* **WHAT YOU WILL DO**: Lines that contain the string "CSSFiles" are the ones to list; copy all of them from the records.
--- ENTRIES PROVIDED Enclosed Below ---
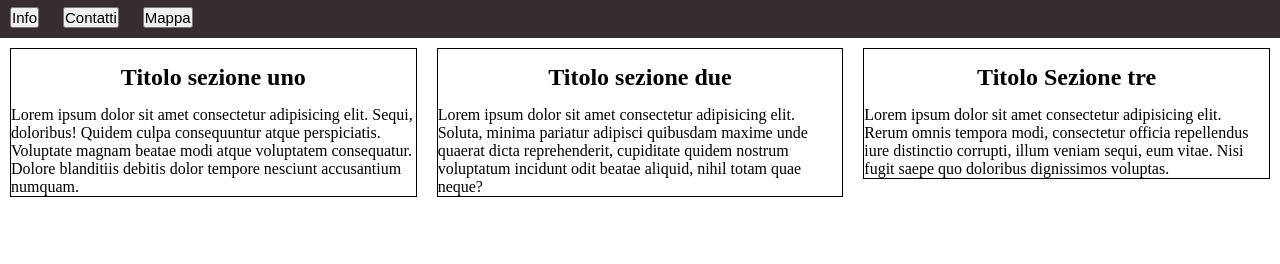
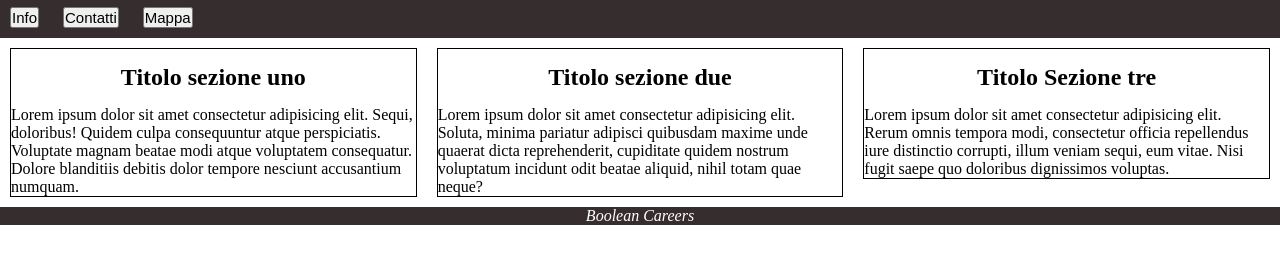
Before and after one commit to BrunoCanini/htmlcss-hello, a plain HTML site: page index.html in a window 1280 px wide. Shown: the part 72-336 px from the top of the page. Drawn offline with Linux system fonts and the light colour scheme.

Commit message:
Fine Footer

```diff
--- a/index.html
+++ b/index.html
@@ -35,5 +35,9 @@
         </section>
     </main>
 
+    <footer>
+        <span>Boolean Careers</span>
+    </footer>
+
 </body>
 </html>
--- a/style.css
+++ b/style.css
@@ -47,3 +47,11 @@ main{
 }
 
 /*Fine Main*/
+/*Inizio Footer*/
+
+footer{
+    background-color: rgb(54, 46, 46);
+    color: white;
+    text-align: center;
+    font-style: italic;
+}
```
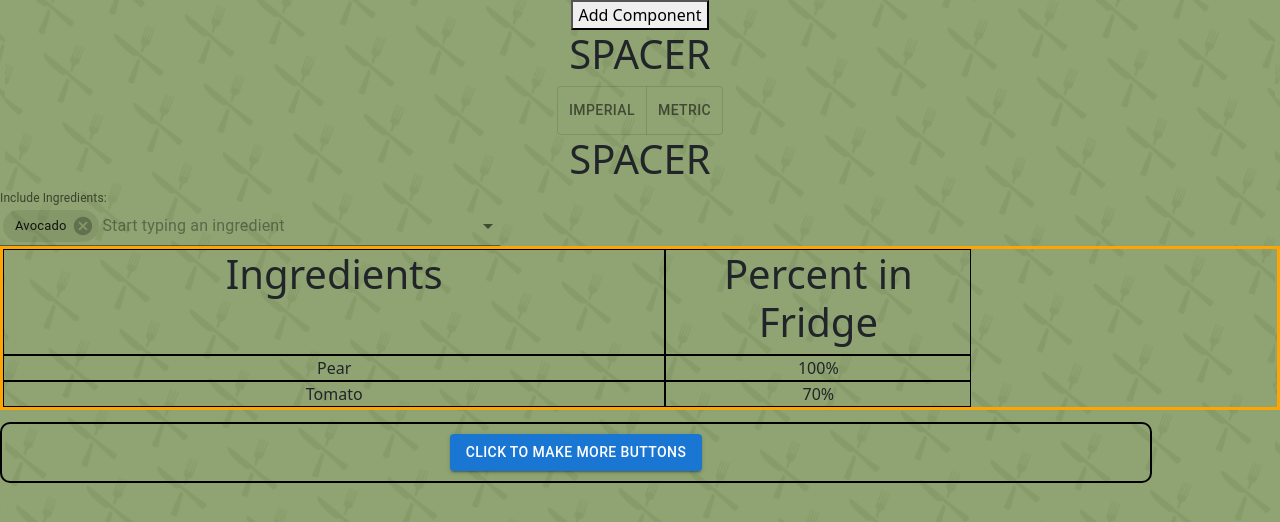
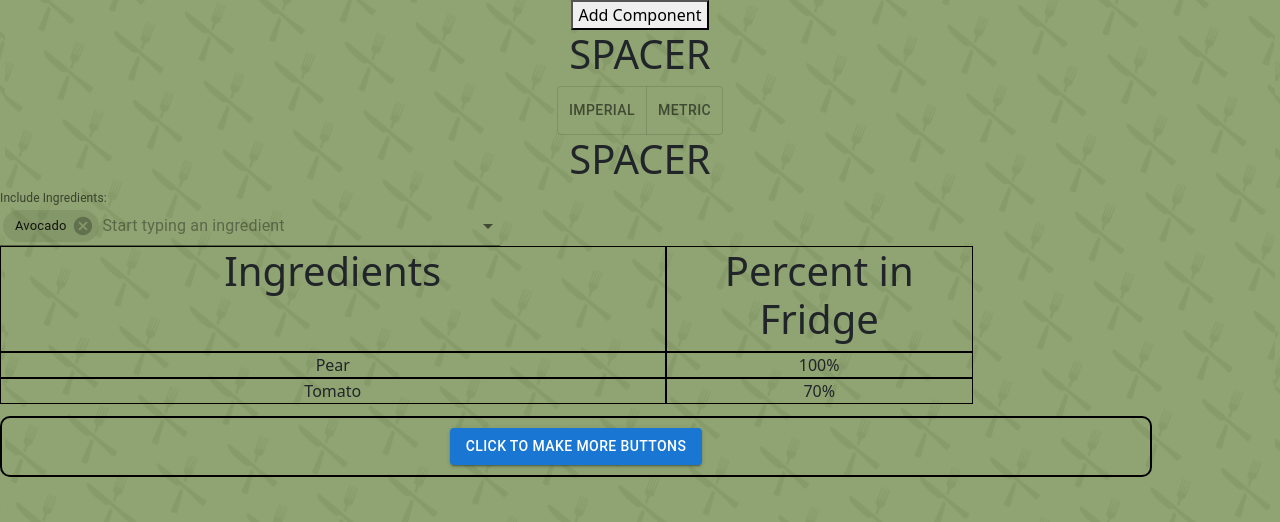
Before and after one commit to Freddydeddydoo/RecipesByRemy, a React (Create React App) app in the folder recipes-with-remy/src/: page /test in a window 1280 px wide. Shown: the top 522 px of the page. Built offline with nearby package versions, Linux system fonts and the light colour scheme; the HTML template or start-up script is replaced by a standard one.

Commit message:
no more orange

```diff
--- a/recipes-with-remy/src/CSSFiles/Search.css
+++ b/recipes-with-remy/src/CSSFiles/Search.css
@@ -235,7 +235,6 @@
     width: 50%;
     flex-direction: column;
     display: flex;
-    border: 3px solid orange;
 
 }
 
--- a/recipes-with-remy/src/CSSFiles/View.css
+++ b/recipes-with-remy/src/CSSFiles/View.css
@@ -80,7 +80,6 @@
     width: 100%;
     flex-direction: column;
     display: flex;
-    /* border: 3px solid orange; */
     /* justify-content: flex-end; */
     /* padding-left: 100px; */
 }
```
--- End of Enclosed ENTRIES PROVIDED ---
* **RESPONSE AREA**:
--- a/recipes-with-remy/src/CSSFiles/Search.css
+++ b/recipes-with-remy/src/CSSFiles/Search.css
--- a/recipes-with-remy/src/CSSFiles/View.css
+++ b/recipes-with-remy/src/CSSFiles/View.css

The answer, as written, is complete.